### What is being asked
Nothing less than an exact copy of all the records is required.
>>>>>
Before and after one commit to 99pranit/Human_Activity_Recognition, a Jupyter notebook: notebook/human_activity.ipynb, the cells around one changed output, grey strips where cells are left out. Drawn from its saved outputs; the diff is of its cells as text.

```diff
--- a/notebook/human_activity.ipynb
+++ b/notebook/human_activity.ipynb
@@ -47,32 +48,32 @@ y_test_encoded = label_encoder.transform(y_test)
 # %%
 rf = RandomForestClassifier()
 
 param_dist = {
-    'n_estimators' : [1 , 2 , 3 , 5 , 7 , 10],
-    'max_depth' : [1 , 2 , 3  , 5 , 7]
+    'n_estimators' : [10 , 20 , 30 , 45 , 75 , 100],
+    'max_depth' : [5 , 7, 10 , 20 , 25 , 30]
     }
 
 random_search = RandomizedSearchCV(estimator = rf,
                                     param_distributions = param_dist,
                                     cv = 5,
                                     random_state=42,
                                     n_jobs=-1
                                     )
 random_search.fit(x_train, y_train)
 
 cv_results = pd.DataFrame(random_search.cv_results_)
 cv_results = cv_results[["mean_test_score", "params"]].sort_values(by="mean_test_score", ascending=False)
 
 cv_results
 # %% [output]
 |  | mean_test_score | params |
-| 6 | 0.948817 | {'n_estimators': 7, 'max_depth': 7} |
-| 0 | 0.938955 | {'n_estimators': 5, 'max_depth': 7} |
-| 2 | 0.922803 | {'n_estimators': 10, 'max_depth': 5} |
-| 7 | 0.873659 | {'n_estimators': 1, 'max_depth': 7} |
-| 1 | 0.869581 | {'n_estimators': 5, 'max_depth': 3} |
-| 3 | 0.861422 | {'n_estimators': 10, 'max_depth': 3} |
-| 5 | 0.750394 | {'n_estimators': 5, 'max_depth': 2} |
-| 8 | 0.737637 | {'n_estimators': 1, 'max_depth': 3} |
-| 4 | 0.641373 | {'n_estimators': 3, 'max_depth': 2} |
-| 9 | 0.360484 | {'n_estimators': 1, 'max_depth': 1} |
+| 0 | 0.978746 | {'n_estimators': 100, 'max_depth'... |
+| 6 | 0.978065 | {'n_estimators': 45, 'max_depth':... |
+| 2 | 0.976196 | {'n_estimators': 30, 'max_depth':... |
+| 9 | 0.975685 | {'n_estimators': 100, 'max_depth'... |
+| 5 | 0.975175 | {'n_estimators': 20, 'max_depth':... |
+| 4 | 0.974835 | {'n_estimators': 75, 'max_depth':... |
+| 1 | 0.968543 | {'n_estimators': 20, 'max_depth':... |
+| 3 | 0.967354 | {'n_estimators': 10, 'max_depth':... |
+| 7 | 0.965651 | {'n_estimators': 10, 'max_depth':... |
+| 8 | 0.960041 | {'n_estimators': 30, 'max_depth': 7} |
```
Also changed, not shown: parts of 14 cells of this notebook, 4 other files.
<<<<<
### Response below
Before and after one commit to 99pranit/Human_Activity_Recognition, a Jupyter notebook: notebook/human_activity.ipynb, the cells around one changed output, grey strips where cells are left out. Drawn from its saved outputs; the diff is of its cells as text.

```diff
--- a/notebook/human_activity.ipynb
+++ b/notebook/human_activity.ipynb
@@ -47,32 +48,32 @@ y_test_encoded = label_encoder.transform(y_test)
 # %%
 rf = RandomForestClassifier()
 
 param_dist = {
-    'n_estimators' : [1 , 2 , 3 , 5 , 7 , 10],
-    'max_depth' : [1 , 2 , 3  , 5 , 7]
+    'n_estimators' : [10 , 20 , 30 , 45 , 75 , 100],
+    'max_depth' : [5 , 7, 10 , 20 , 25 , 30]
     }
 
 random_search = RandomizedSearchCV(estimator = rf,
                                     param_distributions = param_dist,
                                     cv = 5,
                                     random_state=42,
                                     n_jobs=-1
                                     )
 random_search.fit(x_train, y_train)
 
 cv_results = pd.DataFrame(random_search.cv_results_)
 cv_results = cv_results[["mean_test_score", "params"]].sort_values(by="mean_test_score", ascending=False)
 
 cv_results
 # %% [output]
 |  | mean_test_score | params |
-| 6 | 0.948817 | {'n_estimators': 7, 'max_depth': 7} |
-| 0 | 0.938955 | {'n_estimators': 5, 'max_depth': 7} |
-| 2 | 0.922803 | {'n_estimators': 10, 'max_depth': 5} |
-| 7 | 0.873659 | {'n_estimators': 1, 'max_depth': 7} |
-| 1 | 0.869581 | {'n_estimators': 5, 'max_depth': 3} |
-| 3 | 0.861422 | {'n_estimators': 10, 'max_depth': 3} |
-| 5 | 0.750394 | {'n_estimators': 5, 'max_depth': 2} |
-| 8 | 0.737637 | {'n_estimators': 1, 'max_depth': 3} |
-| 4 | 0.641373 | {'n_estimators': 3, 'max_depth': 2} |
-| 9 | 0.360484 | {'n_estimators': 1, 'max_depth': 1} |
+| 0 | 0.978746 | {'n_estimators': 100, 'max_depth'... |
+| 6 | 0.978065 | {'n_estimators': 45, 'max_depth':... |
+| 2 | 0.976196 | {'n_estimators': 30, 'max_depth':... |
+| 9 | 0.975685 | {'n_estimators': 100, 'max_depth'... |
+| 5 | 0.975175 | {'n_estimators': 20, 'max_depth':... |
+| 4 | 0.974835 | {'n_estimators': 75, 'max_depth':... |
+| 1 | 0.968543 | {'n_estimators': 20, 'max_depth':... |
+| 3 | 0.967354 | {'n_estimators': 10, 'max_depth':... |
+| 7 | 0.965651 | {'n_estimators': 10, 'max_depth':... |
+| 8 | 0.960041 | {'n_estimators': 30, 'max_depth': 7} |
```
Also changed, not shown: parts of 14 cells of this notebook, 4 other files.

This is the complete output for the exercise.